§ **Instructions for the task**
Look for the word "vault" in the entries and copy each line where it appears.

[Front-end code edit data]
Content starts
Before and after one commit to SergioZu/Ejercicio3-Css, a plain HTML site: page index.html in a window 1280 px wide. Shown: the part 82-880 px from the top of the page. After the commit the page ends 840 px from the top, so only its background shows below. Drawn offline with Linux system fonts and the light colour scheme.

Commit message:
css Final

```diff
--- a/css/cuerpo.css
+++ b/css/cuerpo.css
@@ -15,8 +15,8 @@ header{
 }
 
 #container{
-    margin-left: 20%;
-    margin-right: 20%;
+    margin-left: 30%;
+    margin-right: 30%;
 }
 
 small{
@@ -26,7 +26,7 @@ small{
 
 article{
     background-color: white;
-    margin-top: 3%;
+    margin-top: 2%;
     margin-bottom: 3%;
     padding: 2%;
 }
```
Content ends
Content starts
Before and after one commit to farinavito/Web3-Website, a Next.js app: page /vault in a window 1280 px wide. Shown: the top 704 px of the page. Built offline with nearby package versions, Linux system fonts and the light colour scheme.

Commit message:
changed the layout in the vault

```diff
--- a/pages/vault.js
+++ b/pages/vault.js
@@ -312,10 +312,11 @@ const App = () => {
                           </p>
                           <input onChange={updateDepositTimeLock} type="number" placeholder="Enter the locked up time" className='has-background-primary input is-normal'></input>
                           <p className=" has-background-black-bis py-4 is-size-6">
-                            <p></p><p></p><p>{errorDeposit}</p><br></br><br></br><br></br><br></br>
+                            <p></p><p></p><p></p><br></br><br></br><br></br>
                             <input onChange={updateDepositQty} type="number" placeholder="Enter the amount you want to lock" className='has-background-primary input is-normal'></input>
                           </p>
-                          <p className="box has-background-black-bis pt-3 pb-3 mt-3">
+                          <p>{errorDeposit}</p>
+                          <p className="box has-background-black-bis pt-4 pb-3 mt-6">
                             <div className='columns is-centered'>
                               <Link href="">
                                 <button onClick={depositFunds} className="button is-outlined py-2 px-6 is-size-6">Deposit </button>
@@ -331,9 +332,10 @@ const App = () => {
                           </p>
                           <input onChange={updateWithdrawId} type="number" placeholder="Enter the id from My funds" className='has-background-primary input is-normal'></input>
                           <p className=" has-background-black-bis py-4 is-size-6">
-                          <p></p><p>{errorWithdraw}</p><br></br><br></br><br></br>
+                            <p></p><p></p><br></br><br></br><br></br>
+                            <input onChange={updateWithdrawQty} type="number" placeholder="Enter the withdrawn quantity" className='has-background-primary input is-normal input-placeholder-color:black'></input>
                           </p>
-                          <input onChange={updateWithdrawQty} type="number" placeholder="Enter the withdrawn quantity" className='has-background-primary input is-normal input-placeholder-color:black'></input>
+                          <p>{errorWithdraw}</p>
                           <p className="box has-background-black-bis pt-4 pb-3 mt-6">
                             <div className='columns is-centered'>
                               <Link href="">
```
Content ends
§ **Response area**
Before and after one commit to farinavito/Web3-Website, a Next.js app: page /vault in a window 1280 px wide. Shown: the top 704 px of the page. Built offline with nearby package versions, Linux system fonts and the light colour scheme.
changed the layout in the vault
--- a/pages/vault.js
+++ b/pages/vault.js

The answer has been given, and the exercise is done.